2. Wait to paint the walls
Living in your home unpacked for a little while lets you see where the light hits every room at all times of the day. So don’t rush to paint the walls before your things are in place, even if that seems easiest. You may end up choosing colors you don’t love — and then you’ll have to paint again.
The type of light bulbs you use also impacts the paint color, says interior designer Barbara Anderson of Preferred Designs in Rehoboth Beach, DE. “The popular Edison bulbs will change the color hue,” she says. When Anderson meets with a client, she places the paint sample in all four corners of the room. She looks at it in natural light, then blocks the light. But while the walls can wait, your ceilings are another, messier matter. Anderson suggests painting the ceilings before bringing in the boxes and furniture.
3. Add a UV film on your windows
Before you drill any holes or plan where you’ll hang your art, find out where the sun is strongest in your new home. “Sunlight can damage works on canvas and paper over time and fade colors,” advises artist Steven Seinberg. He recommends adding a UV film on your windows. You won’t notice it’s there, but it will offer some protection for your precious artwork and furniture.
4. Plan a party
Scheduling a housewarming party two to four weeks after you move in gives you an incentive — and a deadline — to get all those boxes unpacked. Once the invites are out there, you’re committed. It’s the homeowner’s equivalent of telling a friend you’ll meet her for a Pilates class. In many aspects of life, accountability is key. And if the result is a party in your newly organized house? All the better.
5. Do a doggie meet-and-greet
Before you move in, walk Fido around the neighborhood. It’s a good chance to meet your new neighbors and introduce Fido to his new surroundings. Since your neighbors will then know your doggie by name — and where he lives — they’ll know whom to call if he ever gets out of your yard. (Moving-day pet escapes are all too common!) Consider also handing them a business card with your contact info on one side and your pet’s name on the back. They also might be more forgiving of any early morning yapping if they’ve seen how sweet he is up close.
6. Keep every receipt
Make a folder, get a notebook, and keep receipts for everything. You might be surprised at what’s tax-deductible. Claiming the space for your home office isn’t big news, but don’t forget all the pieces that go with the home office. “Whether that’s an alarm, maid service, cost of electricity … all of those things can be prorated to account for the home-office deduction,” says Kelly Phillips Erb, founder of Taxgirl.com. Erb also suggests looking into deductible home mortgage interest as well as the property taxes paid at closing. “I think that gets missed a lot,” she says. And definitely keep track of all those home improvements. You could get tax breaks for these down the road.
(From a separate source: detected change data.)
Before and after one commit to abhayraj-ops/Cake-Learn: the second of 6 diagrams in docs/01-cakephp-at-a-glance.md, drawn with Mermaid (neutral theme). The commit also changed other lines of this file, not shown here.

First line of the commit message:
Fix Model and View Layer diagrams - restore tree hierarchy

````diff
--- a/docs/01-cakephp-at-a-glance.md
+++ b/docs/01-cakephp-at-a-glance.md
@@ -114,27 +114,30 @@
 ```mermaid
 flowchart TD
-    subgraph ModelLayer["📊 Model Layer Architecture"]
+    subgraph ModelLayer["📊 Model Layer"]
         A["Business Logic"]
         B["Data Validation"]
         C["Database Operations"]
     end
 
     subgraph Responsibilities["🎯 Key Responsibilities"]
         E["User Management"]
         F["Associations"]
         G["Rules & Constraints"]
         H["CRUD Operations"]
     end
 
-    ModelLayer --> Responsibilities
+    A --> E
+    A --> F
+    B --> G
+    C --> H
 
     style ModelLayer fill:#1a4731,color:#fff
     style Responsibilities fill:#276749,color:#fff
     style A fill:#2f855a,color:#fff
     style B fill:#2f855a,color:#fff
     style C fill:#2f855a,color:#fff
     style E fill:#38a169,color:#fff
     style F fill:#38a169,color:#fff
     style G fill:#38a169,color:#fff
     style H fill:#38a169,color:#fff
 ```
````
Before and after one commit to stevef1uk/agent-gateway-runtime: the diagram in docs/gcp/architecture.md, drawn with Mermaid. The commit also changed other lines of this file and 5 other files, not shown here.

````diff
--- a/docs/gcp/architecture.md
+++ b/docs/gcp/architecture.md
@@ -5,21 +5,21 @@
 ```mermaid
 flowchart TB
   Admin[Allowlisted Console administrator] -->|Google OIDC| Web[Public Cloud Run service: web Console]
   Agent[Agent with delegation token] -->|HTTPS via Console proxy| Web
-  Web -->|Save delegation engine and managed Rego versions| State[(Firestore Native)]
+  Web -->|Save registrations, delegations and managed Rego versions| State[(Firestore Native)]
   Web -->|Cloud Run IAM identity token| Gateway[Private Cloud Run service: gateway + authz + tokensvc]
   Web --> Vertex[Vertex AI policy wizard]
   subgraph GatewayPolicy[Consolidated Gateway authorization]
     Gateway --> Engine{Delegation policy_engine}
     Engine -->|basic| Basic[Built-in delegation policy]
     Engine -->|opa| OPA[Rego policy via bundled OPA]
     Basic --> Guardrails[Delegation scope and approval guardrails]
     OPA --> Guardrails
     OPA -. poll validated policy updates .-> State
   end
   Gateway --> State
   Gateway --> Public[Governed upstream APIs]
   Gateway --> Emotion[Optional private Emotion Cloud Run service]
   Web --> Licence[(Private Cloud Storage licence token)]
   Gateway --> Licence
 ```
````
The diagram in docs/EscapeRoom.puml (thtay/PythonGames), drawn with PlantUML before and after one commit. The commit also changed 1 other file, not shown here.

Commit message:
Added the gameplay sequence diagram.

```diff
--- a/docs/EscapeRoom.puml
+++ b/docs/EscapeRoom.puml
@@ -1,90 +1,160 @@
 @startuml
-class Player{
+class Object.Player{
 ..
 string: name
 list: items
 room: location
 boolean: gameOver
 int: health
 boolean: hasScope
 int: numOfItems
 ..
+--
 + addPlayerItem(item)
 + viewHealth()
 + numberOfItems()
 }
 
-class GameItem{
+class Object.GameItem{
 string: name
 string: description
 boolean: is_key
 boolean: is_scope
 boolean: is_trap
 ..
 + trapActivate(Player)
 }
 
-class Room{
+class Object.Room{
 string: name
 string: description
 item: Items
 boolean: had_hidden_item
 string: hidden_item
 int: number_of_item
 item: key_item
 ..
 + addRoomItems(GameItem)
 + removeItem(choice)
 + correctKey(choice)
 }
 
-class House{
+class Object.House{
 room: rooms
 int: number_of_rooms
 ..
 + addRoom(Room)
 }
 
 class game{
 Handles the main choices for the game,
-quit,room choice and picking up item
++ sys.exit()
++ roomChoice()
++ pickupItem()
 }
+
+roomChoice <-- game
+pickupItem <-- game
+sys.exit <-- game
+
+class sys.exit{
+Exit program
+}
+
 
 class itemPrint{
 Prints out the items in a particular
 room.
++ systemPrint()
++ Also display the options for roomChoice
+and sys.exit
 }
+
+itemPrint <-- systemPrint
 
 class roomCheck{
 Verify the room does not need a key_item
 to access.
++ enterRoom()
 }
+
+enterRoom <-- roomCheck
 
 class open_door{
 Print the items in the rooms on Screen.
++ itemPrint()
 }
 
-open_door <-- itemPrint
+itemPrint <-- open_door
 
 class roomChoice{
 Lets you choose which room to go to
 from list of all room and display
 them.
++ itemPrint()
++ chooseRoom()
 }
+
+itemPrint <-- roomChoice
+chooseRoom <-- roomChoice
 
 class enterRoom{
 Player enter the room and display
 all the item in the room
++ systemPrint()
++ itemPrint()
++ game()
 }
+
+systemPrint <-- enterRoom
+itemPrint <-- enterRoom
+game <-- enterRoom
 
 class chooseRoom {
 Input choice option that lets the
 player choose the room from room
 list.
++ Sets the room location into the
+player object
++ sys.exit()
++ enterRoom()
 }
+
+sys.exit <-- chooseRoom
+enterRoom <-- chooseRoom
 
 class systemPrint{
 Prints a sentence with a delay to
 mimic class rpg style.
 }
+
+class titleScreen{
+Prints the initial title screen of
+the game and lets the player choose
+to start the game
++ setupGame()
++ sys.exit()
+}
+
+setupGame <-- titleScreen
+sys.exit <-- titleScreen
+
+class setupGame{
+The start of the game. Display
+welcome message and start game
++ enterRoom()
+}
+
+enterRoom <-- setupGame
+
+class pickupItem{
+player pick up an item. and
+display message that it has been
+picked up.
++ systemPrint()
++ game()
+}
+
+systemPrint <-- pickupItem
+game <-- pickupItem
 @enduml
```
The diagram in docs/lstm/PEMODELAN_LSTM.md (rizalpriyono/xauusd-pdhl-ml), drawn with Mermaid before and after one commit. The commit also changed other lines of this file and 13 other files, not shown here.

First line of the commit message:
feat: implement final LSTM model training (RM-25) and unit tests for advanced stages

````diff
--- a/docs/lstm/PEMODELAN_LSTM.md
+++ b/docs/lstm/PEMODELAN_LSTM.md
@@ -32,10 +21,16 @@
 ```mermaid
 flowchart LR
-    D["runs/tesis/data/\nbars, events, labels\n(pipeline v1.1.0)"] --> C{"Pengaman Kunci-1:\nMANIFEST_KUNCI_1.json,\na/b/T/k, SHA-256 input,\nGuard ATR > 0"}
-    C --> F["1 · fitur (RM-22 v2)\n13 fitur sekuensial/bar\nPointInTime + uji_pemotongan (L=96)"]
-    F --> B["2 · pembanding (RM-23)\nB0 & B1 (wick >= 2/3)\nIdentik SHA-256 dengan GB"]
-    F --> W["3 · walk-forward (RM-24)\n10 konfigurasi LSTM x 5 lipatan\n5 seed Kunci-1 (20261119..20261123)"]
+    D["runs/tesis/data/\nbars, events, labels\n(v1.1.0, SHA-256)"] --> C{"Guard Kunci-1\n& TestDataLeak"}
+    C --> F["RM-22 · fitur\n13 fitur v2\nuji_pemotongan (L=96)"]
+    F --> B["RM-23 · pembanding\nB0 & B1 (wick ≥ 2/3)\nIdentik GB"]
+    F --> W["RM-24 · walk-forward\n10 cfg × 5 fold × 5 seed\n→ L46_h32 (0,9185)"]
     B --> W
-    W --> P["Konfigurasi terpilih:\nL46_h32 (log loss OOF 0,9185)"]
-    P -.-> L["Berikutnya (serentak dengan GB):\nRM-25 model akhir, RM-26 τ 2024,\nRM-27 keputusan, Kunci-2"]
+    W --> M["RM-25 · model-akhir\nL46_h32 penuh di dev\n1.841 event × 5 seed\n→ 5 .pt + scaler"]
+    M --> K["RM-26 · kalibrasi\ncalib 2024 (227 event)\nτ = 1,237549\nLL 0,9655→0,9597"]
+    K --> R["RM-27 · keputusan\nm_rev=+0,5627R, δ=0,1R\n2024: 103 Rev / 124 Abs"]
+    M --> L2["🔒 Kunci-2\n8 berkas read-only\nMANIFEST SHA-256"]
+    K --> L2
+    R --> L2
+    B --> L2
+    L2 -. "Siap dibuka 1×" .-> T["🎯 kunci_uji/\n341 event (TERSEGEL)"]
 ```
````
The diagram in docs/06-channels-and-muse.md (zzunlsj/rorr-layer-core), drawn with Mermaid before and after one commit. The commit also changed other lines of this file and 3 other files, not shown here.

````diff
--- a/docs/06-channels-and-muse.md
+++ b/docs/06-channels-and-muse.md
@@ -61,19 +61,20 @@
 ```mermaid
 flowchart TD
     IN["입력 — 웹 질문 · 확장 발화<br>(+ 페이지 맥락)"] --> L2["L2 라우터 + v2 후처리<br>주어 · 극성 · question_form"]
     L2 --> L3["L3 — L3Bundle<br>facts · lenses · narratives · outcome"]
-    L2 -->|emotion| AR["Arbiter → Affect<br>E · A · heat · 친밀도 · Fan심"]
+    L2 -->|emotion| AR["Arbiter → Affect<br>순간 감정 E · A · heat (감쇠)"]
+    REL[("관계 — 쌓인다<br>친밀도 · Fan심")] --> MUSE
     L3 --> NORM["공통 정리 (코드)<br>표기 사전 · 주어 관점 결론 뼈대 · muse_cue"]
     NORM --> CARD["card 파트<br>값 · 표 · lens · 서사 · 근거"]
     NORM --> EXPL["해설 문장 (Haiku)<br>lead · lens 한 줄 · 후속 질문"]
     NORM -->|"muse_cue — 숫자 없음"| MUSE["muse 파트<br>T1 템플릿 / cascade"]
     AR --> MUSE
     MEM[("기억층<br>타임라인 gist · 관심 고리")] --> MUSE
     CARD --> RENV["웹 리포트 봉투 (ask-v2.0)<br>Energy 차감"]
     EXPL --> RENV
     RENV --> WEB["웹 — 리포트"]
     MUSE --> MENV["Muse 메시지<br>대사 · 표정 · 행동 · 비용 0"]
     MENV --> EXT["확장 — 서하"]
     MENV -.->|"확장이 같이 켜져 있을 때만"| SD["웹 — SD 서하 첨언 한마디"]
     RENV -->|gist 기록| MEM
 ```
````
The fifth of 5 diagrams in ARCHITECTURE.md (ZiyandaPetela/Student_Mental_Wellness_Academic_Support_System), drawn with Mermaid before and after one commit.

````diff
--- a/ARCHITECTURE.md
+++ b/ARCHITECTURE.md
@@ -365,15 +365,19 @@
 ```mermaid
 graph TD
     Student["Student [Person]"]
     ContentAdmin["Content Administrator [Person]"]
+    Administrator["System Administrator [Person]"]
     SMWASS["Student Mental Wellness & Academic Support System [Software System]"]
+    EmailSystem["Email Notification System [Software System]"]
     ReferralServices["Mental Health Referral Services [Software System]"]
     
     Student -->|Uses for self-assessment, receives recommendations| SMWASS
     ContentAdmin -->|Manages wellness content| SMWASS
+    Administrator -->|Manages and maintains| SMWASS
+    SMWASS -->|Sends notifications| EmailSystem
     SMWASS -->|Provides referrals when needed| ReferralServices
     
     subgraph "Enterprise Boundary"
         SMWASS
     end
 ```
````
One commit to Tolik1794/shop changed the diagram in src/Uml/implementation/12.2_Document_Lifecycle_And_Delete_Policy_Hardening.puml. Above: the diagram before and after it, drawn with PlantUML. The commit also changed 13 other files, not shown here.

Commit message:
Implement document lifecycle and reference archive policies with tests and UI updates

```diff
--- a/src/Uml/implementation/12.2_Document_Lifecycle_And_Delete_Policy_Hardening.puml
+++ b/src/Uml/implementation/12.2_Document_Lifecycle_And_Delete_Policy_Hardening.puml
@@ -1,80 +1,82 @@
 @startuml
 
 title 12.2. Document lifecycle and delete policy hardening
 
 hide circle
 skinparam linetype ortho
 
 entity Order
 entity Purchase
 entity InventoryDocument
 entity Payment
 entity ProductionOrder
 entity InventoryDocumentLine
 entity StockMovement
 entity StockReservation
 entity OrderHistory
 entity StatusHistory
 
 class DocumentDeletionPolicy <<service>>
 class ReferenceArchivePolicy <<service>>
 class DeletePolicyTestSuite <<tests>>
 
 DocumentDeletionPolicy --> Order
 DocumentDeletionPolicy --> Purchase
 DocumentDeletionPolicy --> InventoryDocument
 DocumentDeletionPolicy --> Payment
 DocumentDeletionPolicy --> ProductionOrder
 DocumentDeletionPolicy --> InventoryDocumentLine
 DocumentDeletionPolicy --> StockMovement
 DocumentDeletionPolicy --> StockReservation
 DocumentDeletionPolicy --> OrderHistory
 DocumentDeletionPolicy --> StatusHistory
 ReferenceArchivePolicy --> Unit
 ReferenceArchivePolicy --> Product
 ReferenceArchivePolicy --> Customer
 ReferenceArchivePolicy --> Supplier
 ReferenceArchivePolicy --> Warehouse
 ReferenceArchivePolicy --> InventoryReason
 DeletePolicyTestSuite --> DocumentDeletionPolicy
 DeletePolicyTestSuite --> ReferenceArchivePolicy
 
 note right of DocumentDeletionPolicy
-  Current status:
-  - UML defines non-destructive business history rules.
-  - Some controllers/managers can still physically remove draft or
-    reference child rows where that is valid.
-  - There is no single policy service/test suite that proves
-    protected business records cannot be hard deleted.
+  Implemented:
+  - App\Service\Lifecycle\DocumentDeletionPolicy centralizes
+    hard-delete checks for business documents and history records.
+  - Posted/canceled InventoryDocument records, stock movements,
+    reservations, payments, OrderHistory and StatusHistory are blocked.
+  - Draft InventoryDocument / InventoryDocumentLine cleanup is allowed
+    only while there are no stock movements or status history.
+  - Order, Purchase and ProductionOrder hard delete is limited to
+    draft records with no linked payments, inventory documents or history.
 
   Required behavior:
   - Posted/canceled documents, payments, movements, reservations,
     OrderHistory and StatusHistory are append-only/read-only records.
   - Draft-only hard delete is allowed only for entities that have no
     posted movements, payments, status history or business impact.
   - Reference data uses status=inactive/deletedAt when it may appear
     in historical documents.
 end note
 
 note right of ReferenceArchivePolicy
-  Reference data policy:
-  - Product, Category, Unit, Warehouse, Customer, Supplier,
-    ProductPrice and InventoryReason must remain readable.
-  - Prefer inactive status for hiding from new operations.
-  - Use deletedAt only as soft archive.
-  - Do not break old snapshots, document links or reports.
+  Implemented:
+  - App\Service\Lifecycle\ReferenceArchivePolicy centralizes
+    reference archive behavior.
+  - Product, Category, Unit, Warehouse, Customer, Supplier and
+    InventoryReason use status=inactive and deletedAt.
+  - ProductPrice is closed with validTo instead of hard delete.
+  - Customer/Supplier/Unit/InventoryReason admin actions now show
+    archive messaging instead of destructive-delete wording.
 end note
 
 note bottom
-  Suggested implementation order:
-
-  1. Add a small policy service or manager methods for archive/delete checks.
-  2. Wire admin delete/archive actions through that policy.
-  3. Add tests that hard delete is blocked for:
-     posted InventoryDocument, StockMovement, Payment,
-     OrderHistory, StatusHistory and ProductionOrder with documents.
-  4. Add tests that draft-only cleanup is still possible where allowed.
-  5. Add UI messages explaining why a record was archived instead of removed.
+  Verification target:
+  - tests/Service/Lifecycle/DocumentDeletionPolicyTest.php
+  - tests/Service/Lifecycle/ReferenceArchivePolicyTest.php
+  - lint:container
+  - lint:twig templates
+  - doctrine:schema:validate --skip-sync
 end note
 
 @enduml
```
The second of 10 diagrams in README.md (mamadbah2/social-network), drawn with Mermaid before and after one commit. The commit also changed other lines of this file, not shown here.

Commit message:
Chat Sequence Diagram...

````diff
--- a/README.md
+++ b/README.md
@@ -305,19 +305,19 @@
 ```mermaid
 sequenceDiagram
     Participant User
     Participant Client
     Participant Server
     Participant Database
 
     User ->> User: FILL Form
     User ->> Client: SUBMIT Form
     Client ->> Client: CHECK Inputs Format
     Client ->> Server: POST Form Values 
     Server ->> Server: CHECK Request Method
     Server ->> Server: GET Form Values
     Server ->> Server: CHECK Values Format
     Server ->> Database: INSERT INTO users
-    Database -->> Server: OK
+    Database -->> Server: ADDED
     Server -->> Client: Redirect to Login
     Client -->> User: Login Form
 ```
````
7. Get an energy audit
According to the U.S. Department of Energy, you can save up to 30% on your energy bill by making upgrades identified in an energy audit. “Energy-efficient homes are a win-win for the owner and the environment,” says Shook. During a professional energy assessment, an auditor will identify shortcomings in your home that can be fixed to save energy and lower your bills. To find an auditor near you, ask your local electric or gas companies or search the Residential Energy Services Network directory.
8. Vet the vents
If your home is new construction, be sure to vacuum out the vents (with a hose attachment) before turning on the HVAC. Otherwise, the dust that settled in the vents could be blown out — and into your home. Owners of new-construction homes often report needing to change their air filters more frequently, and this is why. Your builder should have done this too, but it can’t hurt to make sure.
9. Start fresh in the safety department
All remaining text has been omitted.